Comments

Anonymous said…
Congrats to the folks at PI for a great run. PI has always been a great plant.

Bob Fraser
Anonymous said…
I concur whole heartedly with Bob Fraser's PI atta boy!

Bill Brennan
Anonymous said…
To all at PINGP congrates and thanks for demonstrating that with the right people and processes, nuclear plants can achieve remarkable reliability.

Mike Wadley

Popular posts from this blog

Making Clouds for a Living

Donell Banks works at Southern Nuclear’s Plant Vogtle units 3 and 4 as a shift supervisor in Operations, but is in the process of transitioning to his newly appointed role as the daily work controls manager. He has been in the nuclear energy industry for about 11 years.

I love what I do because I have the unique opportunity to help shape the direction and influence the culture for the future of nuclear power in the United States. Every single day presents a new challenge, but I wouldn't have it any other way. As a shift supervisor, I was primarily responsible for managing the development of procedures and programs to support operation of the first new nuclear units in the United States in more than 30 years. As the daily work controls manager, I will be responsible for oversight of the execution and scheduling of daily work to ensure organizational readiness to operate the new units.

I envision a nuclear energy industry that leverages the technology of today to improve efficiency…

Nuclear: Energy for All Political Seasons

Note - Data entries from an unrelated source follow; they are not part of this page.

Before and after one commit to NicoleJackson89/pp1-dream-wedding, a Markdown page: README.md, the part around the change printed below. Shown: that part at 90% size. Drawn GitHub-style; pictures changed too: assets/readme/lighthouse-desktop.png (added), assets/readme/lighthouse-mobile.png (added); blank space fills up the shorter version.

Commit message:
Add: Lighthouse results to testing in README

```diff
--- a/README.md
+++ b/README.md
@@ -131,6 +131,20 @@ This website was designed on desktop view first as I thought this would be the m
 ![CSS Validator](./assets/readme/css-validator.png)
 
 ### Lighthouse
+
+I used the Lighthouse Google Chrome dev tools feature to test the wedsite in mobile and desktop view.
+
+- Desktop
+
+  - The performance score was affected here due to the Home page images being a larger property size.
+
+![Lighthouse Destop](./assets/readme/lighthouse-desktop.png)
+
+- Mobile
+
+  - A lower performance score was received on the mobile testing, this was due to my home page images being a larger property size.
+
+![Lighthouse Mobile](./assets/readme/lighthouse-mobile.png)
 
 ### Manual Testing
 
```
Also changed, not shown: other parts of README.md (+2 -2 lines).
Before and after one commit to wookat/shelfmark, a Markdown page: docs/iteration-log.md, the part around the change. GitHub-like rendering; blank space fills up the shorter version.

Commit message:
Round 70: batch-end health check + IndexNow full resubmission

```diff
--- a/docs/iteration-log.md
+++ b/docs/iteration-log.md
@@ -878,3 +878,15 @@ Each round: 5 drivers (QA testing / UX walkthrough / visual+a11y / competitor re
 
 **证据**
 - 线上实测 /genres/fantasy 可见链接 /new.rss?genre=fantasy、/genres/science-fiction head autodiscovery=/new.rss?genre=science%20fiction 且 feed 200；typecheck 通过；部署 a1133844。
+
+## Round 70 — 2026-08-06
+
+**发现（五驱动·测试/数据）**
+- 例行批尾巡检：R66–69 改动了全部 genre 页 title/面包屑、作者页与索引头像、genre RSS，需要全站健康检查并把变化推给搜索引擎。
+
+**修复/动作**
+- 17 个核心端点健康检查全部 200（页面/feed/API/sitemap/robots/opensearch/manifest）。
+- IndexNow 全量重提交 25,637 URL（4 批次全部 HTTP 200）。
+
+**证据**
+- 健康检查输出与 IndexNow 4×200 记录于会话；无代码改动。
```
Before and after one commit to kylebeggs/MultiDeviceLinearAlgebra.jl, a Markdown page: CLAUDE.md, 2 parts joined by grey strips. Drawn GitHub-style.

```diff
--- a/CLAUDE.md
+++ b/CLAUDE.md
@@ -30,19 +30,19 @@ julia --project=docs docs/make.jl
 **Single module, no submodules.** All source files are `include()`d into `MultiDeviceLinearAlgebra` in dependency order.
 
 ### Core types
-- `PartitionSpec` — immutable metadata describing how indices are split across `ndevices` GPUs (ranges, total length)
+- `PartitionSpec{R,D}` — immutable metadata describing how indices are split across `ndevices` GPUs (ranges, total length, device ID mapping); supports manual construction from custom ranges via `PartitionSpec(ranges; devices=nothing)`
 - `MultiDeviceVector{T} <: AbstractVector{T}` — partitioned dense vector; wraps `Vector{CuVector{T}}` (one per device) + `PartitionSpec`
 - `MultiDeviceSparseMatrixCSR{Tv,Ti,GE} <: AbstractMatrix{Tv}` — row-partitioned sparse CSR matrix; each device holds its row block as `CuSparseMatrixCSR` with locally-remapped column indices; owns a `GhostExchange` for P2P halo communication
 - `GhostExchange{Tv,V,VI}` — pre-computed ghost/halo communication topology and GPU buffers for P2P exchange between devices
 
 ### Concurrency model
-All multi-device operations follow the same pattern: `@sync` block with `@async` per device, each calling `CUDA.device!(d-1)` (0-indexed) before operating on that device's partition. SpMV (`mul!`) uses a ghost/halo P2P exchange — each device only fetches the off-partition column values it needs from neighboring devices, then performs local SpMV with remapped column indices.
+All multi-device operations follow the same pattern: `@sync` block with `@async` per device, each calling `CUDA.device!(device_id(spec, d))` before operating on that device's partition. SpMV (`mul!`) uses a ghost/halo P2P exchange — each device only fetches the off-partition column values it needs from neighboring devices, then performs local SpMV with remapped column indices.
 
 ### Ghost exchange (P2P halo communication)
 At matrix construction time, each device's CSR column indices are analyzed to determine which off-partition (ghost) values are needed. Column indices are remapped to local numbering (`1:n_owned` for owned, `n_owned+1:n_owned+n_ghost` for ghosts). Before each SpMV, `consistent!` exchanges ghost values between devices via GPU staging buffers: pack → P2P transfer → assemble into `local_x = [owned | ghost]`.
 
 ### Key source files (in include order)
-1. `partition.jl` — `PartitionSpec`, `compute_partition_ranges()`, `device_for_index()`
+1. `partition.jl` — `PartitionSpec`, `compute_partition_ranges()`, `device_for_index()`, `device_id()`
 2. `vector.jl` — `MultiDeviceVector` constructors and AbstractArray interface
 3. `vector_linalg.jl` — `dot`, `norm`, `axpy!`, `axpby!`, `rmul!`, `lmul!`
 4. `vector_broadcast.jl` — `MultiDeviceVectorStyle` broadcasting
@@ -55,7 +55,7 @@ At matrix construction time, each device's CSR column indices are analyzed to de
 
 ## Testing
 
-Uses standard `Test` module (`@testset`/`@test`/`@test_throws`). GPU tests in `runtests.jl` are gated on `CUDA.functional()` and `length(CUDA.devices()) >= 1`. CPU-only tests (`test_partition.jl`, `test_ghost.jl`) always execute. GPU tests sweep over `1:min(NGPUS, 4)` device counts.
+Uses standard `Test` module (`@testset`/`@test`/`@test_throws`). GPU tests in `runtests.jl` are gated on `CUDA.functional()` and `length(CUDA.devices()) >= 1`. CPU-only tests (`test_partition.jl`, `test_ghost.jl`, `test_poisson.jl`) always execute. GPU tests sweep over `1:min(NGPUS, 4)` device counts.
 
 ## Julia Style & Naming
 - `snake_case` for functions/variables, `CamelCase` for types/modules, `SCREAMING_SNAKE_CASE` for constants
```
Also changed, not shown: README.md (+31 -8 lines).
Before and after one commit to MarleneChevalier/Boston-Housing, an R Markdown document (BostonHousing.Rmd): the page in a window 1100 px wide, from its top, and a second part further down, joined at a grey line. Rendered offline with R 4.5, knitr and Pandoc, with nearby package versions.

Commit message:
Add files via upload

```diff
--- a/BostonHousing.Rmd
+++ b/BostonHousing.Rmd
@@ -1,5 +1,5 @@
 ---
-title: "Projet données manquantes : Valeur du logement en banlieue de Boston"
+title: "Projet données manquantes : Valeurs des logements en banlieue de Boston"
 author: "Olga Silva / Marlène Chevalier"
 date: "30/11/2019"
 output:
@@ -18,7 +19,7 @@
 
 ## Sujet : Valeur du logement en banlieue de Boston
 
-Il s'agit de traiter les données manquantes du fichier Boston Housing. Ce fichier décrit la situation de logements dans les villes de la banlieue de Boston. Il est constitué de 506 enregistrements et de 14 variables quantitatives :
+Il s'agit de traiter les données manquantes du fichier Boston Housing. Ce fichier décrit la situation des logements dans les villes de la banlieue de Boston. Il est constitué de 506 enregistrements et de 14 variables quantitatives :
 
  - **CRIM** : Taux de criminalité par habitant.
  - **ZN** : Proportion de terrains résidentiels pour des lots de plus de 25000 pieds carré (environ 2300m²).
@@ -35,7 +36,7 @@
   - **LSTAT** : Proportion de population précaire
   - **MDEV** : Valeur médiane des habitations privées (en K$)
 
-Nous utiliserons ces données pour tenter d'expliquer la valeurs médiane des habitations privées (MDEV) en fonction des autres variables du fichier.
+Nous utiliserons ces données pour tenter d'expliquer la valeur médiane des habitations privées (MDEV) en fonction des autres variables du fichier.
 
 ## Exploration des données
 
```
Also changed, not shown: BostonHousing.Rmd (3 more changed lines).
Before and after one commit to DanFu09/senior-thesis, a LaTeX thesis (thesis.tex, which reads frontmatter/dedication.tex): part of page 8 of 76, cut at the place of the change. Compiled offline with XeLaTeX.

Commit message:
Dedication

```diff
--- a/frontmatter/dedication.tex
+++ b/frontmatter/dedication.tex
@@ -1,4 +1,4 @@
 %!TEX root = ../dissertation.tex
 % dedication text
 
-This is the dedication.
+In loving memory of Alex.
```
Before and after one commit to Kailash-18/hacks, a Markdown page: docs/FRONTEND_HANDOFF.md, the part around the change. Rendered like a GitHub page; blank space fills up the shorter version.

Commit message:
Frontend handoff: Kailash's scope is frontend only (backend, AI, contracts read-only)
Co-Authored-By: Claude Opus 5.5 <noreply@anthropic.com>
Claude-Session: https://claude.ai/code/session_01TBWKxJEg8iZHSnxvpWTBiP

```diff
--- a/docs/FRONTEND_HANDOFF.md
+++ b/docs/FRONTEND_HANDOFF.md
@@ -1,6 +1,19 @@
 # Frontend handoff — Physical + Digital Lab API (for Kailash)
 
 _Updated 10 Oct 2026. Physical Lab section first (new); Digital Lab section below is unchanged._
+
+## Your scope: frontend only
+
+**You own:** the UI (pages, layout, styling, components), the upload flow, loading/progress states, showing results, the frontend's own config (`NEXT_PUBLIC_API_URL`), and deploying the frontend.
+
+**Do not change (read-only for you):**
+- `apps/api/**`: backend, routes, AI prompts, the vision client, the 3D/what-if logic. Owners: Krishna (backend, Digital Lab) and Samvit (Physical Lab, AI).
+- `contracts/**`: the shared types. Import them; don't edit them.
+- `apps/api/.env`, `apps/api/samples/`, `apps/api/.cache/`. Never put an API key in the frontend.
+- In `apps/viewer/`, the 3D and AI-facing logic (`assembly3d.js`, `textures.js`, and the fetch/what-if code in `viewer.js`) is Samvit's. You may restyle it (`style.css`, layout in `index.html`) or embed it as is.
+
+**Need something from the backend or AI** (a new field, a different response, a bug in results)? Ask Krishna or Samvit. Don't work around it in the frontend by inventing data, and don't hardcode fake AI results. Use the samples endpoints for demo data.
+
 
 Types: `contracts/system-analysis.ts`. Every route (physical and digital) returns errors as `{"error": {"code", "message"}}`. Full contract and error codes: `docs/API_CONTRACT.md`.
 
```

The electoral college will soon confirm a surprise election result, Donald Trump. However, in the electricity world, there are fewer surprises – physics and economics will continue to apply, and Republicans and Democrats are going to find a lot to like about nuclear energy over the next four years.

In a Trump administration, the carbon conversation is going to be less prominent. But the nuclear value proposition is still there. We bring steady jobs to rural areas, including in the Rust Belt, which put Donald Trump in office. Nuclear plants keep the surrounding communities vibrant.

We hold down electricity costs for the whole economy. We provide energy diversity, reducing the risk of disruption. We are a critical part of America’s industrial infrastructure, and the importance of infrastructure is something that President-Elect Trump has stressed.

One of our infrastructure challenges is natural gas pipelines, which have gotten more congested as extremely low gas prices have pulled m…

Nuclear Is a Long-Term Investment for Ohio that Will Pay Big

With 50 different state legislative calendars, more than half of them adjourn by June, and those still in session throughout the year usually take a recess in the summer. So springtime is prime time for state legislative activity. In the next few weeks, legislatures are hosting hearings and calling for votes on bills that have been battered back and forth in the capital halls.

On Tuesday, The Ohio Public Utilities Committee hosted its third round of hearings on the Zero Emissions Nuclear Resources Program, House Bill 178, and NEI’s Maria Korsnick testified before a jam-packed room of legislators.


Washingtonians parachuting into state debates can be a tricky platform, but in this case, Maria’s remarks provided national perspective that put the Ohio conundrum into context. At the heart of this debate is the impact nuclear plants have on local jobs and the local economy, and that nuclear assets should be viewed as “long-term investments” for the state. Of course, clean air and electrons …